Ice-carver Richard Bubin gave the Pittsburgh Cultural Trust three options when he was asked to build an "ice labyrinth" for the 20th anniversary of the city's annual Downtown New Year's Eve party: small, medium or large.
The trust opted for large, and Mr. Bubin and his team of about a dozen helpers got to work, building the glistening maze of 325-pound blocks, complete with two nearly 7-foot-tall ice thrones, in about two days.
"They asked me to kick it up a notch," said Mr. Bubin, the owner of Ice Creations, an ice-sculpting company in Churchill.
The labyrinth, which will be broken down and reassembled at Boyce Park as long as the cold weather lasts, was one of the signature draws among dozens of attractions, including concerts, a parade, face-painting, theater performances and fireworks, at Highmark First Night, a family-friendly celebration centered in the Cultural District that was expected to draw at least 35,000 people Tuesday night.
"They're amazed," said Mr. Bubin, 52. "There's a line around the block and down the street to get in."
Kevin Lowen, 11, and his brother Brian, 8, of Hershey, Pa., certainly had never seen anything like it.
"It's awesome," Kevin said.
The boys' parents, Barry and Michele Lowen, said they returned to First Night after a 10-year lapse because they're moving back to Pittsburgh after Mr. Lowen's retirement from the Pennsylvania Air National Guard.
"We're looking for all the cool, fun things to do," Mrs. Lowen said.
So was Gov. Tom Corbett, who stopped into the lounge at the Benedum Center with his wife, Susan, for his first First Night in Pittsburgh as governor and a break from the state budget process.
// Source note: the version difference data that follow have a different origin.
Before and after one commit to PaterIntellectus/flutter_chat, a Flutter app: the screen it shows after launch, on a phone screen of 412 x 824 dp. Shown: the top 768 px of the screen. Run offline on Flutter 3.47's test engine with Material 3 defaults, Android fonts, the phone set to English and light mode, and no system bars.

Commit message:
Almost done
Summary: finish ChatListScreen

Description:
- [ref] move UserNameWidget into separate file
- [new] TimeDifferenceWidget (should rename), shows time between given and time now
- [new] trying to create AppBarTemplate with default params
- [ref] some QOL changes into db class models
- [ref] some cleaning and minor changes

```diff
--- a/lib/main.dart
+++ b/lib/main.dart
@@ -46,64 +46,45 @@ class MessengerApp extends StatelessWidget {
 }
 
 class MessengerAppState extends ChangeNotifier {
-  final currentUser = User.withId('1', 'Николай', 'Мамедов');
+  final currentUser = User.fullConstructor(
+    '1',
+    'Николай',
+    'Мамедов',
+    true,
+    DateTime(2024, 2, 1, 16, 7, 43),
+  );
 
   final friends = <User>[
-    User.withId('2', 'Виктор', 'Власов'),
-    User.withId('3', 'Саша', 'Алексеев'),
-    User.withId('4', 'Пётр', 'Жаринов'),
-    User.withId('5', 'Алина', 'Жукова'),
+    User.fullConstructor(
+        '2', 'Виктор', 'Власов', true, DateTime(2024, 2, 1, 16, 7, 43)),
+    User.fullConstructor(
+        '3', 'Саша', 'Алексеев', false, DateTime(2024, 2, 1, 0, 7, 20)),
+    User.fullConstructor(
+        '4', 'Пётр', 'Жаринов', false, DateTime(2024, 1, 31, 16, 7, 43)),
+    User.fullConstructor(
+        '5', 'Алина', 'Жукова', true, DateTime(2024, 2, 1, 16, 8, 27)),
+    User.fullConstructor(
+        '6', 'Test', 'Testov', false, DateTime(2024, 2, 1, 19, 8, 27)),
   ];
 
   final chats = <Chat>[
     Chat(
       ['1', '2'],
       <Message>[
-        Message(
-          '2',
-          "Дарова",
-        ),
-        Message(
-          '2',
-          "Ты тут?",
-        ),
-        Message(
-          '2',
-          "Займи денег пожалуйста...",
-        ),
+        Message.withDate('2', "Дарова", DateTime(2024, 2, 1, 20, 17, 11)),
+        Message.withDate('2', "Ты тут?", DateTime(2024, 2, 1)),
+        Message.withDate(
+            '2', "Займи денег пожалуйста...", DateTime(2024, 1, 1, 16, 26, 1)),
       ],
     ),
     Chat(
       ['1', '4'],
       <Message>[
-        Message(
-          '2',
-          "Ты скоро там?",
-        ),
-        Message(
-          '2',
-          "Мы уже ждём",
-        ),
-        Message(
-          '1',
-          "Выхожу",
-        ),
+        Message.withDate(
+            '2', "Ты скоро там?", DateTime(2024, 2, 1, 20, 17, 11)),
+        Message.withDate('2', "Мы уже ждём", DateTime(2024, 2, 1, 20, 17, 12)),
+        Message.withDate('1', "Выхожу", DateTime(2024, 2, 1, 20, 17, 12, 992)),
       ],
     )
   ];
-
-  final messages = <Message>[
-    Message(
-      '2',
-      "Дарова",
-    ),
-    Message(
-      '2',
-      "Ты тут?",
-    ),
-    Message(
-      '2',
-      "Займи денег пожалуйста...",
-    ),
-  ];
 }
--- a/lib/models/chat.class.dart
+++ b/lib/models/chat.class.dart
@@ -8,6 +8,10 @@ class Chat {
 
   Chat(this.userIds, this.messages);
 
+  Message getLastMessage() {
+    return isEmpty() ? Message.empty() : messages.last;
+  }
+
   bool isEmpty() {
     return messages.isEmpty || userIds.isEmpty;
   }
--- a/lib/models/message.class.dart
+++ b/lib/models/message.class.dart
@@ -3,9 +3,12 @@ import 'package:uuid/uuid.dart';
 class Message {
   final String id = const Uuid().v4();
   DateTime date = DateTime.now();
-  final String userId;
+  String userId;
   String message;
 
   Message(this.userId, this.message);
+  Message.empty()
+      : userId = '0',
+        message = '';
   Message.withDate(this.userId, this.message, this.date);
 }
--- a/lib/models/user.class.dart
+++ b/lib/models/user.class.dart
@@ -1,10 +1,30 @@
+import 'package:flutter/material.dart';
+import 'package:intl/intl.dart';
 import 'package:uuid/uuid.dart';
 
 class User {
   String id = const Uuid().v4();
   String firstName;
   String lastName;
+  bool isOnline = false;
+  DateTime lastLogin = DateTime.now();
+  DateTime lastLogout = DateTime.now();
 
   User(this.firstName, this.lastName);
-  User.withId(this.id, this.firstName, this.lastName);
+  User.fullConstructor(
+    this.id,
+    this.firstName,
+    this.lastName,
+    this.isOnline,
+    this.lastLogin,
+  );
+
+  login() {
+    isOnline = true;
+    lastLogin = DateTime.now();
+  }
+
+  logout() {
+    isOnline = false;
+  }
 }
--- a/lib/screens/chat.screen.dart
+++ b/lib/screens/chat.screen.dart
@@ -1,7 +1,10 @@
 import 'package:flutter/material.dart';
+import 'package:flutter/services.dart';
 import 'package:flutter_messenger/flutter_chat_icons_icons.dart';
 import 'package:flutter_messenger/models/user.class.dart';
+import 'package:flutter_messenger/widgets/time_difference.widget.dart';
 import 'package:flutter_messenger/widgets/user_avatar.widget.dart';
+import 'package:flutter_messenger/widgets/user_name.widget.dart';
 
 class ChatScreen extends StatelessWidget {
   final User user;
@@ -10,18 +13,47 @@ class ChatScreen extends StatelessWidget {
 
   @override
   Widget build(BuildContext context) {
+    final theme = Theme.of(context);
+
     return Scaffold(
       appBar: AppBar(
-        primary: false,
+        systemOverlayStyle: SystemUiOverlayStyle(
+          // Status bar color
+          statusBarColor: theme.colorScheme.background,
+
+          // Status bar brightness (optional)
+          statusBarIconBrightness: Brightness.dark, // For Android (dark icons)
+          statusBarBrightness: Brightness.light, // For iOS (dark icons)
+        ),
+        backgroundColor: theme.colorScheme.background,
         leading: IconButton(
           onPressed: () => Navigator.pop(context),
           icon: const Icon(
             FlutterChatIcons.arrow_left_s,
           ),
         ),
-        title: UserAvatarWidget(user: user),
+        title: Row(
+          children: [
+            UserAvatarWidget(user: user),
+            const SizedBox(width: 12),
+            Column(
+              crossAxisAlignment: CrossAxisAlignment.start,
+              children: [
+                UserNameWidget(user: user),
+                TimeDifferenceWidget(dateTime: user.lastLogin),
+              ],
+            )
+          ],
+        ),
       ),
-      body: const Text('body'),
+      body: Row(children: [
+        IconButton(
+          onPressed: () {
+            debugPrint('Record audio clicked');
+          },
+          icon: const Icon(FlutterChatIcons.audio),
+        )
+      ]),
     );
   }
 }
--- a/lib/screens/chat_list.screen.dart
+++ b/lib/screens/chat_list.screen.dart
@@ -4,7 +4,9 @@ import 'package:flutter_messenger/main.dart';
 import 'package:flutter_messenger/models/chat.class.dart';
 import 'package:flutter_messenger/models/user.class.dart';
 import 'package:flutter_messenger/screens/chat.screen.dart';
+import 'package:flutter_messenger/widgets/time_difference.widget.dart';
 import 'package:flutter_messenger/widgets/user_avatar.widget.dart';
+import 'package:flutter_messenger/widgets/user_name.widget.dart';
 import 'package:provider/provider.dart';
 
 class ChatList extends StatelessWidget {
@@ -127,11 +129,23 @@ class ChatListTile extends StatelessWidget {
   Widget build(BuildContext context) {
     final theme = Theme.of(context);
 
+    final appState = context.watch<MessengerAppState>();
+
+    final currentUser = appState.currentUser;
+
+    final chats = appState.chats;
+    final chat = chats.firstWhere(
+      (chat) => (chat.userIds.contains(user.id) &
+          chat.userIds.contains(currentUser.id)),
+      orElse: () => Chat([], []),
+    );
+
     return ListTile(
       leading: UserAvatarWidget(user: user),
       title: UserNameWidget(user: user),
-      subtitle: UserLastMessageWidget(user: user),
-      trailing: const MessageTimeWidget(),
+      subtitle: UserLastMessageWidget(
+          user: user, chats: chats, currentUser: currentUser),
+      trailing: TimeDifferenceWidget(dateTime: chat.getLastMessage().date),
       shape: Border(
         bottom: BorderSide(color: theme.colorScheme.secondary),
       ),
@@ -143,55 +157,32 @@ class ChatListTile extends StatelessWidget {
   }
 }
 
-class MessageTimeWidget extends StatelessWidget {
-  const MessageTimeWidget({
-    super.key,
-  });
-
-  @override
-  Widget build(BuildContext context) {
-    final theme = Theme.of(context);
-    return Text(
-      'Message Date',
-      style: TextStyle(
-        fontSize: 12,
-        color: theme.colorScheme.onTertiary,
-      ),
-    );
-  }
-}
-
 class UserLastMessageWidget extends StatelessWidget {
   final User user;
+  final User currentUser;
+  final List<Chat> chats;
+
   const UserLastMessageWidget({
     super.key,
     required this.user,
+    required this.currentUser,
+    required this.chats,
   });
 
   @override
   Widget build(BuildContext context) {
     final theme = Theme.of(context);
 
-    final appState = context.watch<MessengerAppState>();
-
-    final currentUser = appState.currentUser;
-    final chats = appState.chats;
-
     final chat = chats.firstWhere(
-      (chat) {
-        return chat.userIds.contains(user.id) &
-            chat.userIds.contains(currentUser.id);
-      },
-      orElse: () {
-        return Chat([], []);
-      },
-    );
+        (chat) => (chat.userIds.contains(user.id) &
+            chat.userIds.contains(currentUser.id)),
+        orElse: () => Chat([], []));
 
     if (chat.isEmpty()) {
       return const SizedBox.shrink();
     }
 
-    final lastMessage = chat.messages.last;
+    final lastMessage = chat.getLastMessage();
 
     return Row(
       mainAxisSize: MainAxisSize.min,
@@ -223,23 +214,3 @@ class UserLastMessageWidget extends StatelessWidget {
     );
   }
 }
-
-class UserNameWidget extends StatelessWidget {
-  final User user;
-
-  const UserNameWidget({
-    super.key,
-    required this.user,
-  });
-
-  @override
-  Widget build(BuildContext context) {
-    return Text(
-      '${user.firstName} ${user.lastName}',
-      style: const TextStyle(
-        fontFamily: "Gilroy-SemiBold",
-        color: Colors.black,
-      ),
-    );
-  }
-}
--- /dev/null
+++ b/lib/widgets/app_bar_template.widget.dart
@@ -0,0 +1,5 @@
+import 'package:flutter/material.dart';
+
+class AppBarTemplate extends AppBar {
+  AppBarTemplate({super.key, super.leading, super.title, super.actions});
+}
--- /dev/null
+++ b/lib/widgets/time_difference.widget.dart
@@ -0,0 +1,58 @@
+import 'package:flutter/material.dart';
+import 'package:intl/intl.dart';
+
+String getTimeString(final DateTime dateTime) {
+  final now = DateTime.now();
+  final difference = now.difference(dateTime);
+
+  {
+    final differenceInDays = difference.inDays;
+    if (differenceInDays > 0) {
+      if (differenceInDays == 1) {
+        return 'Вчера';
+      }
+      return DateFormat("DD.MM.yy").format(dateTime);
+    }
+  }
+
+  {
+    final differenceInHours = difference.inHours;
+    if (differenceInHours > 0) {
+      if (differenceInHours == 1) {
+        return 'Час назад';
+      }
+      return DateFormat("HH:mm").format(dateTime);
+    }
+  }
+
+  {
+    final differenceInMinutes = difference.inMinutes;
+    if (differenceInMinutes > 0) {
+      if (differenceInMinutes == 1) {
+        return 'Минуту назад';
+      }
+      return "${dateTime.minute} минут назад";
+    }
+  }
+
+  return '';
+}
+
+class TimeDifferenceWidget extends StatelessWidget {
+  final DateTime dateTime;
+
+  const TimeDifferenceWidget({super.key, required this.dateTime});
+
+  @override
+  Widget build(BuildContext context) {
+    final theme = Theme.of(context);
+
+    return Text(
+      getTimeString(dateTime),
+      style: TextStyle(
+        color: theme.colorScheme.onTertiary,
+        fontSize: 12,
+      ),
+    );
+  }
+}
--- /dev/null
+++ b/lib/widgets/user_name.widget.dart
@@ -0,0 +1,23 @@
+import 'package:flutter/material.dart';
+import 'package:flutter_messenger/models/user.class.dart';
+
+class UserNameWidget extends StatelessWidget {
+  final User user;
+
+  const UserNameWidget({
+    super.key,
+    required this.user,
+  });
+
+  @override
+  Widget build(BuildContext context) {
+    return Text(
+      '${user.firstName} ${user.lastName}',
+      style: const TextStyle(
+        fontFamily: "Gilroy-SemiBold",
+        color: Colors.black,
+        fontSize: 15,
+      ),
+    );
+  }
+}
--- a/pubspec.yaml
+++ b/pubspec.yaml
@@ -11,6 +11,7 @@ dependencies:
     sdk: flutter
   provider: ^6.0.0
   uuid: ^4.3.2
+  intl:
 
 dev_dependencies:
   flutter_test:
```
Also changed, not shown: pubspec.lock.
"It's great to be home for both my wife and I. We look forward to 2014," said the governor, who grew up in Shaler and still has a permanent home there.
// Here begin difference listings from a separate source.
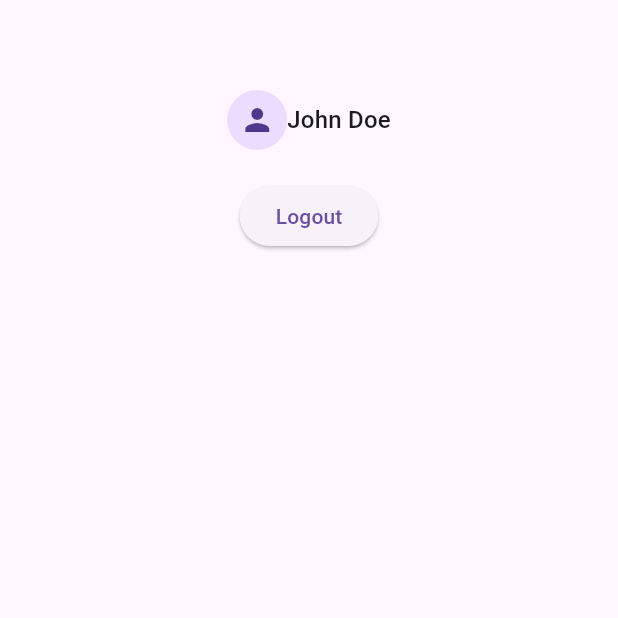
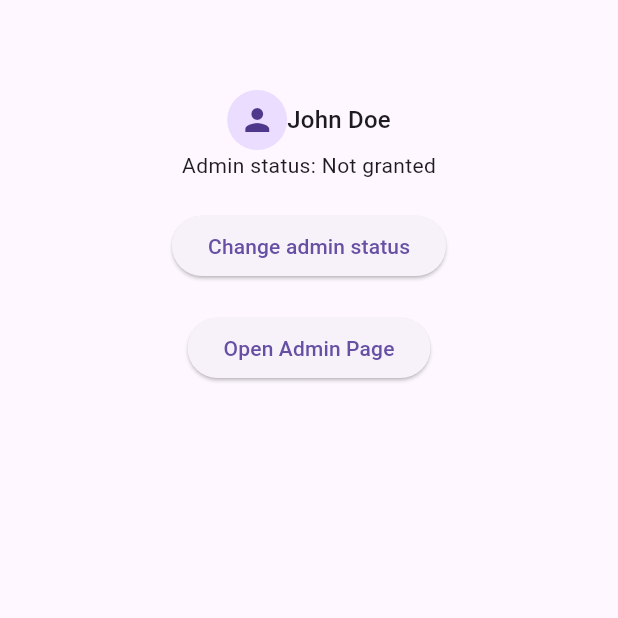
Before and after one commit to Kurczaak/deeplinker, a Flutter app: the ProfilePage screen opened directly, on a phone screen of 412 x 824 dp, the top half of it. Run offline on Flutter 3.47's test engine with Material 3 defaults, Android fonts, the phone set to English and light mode, and no system bars; our stand-ins replace auto_route, bloc, flutter_bloc.

Commit message:
feat: add admin page guards

```diff
--- a/lib/feature/profile/profile_page.dart
+++ b/lib/feature/profile/profile_page.dart
@@ -1,5 +1,6 @@
 import 'package:auto_route/auto_route.dart';
 import 'package:deeplinker/feature/admin/bloc/admin_bloc.dart';
+import 'package:deeplinker/router/router.gr.dart';
 import 'package:flutter/material.dart';
 import 'package:flutter_bloc/flutter_bloc.dart';
 
@@ -10,7 +11,9 @@ class ProfilePage extends StatelessWidget {
   @override
   Widget build(BuildContext context) {
     return Scaffold(
-      body: Column(
+      body: BlocBuilder<AdminBloc, AdminState>(
+        builder: (context, state) {
+          return Column(
             crossAxisAlignment: CrossAxisAlignment.center,
             children: [
               const SizedBox(
@@ -28,15 +31,33 @@ class ProfilePage extends StatelessWidget {
                   ),
                 ],
               ),
+              Text(
+                  'Admin status: ${state is Authenticated ? 'Granted' : 'Not granted'}'),
               const SizedBox(
                 height: 20,
               ),
               ElevatedButton(
                 onPressed: () {
+                  if (state is Authenticated) {
                     context.read<AdminBloc>().add(Deauthenticate());
+                  } else {
+                    context.read<AdminBloc>().add(Authenticate());
+                  }
                 },
-              child: const Text('Logout'))
+                child: const Text('Change admin status'),
+              ),
+              const SizedBox(
+                height: 20,
+              ),
+              ElevatedButton(
+                onPressed: () {
+                  context.router.push(const AdminProfileRoute());
+                },
+                child: const Text('Open Admin Page'),
+              )
             ],
+          );
+        },
       ),
     );
   }
--- /dev/null
+++ b/lib/feature/profile/profile_shell_page.dart
@@ -0,0 +1,6 @@
+import 'package:auto_route/auto_route.dart';
+
+@RoutePage()
+class ProfileShellPage extends AutoRouter {
+  const ProfileShellPage({super.key});
+}
--- a/lib/router/router.dart
+++ b/lib/router/router.dart
@@ -25,25 +25,15 @@ class AppRouter extends RootStackRouter {
         ),
       ];
 
-  // @override
-  // late final List<AutoRouteGuard> guards = [
-  //   AutoRouteGuard.simple(
-  //     (resolver, router) {
-  //       if (adminBloc.state is Authenticated ||
-  //           resolver.routeName == LoginRoute.name) {
-  //         // we continue navigation
-  //         resolver.next();
-  //       } else {
-  //         // else we navigate to the Login page so we get authenticated
-
-  //         // tip: use resolver.redirect to have the redirected route
-  //         // automatically removed from the stack when the resolver is completed
-  //         resolver.redirect(const LoginRoute());
-  //       }
-  //     },
-  //   ),
-  //   // add more guards here
-  // ];
+  @override
+  late final List<AutoRouteGuard> guards = [
+    AutoRouteGuard.simple((resolver, router) {
+      if (adminBloc.state is Authenticated ||
+          resolver.routeName != AdminProfileRoute.name) {
+        resolver.next();
+      }
+    }),
+  ];
 
   AutoRoute get bookRoutes => AutoRoute(
         page: BooksShellRoute.page,
@@ -79,7 +69,9 @@ class AppRouter extends RootStackRouter {
         ],
       );
 
-  AutoRoute get profileRoutes => AutoRoute(
-        page: ProfileRoute.page,
-      );
+  AutoRoute get profileRoutes =>
+      AutoRoute(page: ProfileShellRoute.page, children: [
+        AutoRoute(page: ProfileRoute.page, path: 'profile'),
+        AutoRoute(page: AdminProfileRoute.page, path: 'admin'),
+      ]);
 }
```
Also changed, not shown: lib/feature/profile/admin_profile_page.dart (added, +19 -0 lines), lib/main.dart (+4 -9 lines), lib/router/router.gr.dart, 1 other file. Lines whose indentation alone changed are shown as unchanged.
Mr. Corbett, who is running for re-election this year, recalled the thrill of the Pirates playoff run and hoped for a repeat in 2014.
"We look for a very prosperous and happy new year, and we wish that to everybody," he said.
Out on Penn Avenue, wood fires burned in metal barrels overseen by volunteers, and families dipped in out of storefronts or paused to take in the fire-breathers and twirlers across from the ice labyrinth at Fire and Ice Plaza and Penn Avenue and Eighth Street.
The Cultural Trust took over the celebration, which used to encompass more of Downtown, 11 years ago and condensed it into the Cultural District, said Darcy Kucenic, the event's director.
"It has such a great atmosphere," she said. "It gives a great feeling for the whole evening."
Tara Madoni and her husband, Corey Madoni, of Stanton Heights appreciated the early start for many of the events, including an early round of fireworks for kids.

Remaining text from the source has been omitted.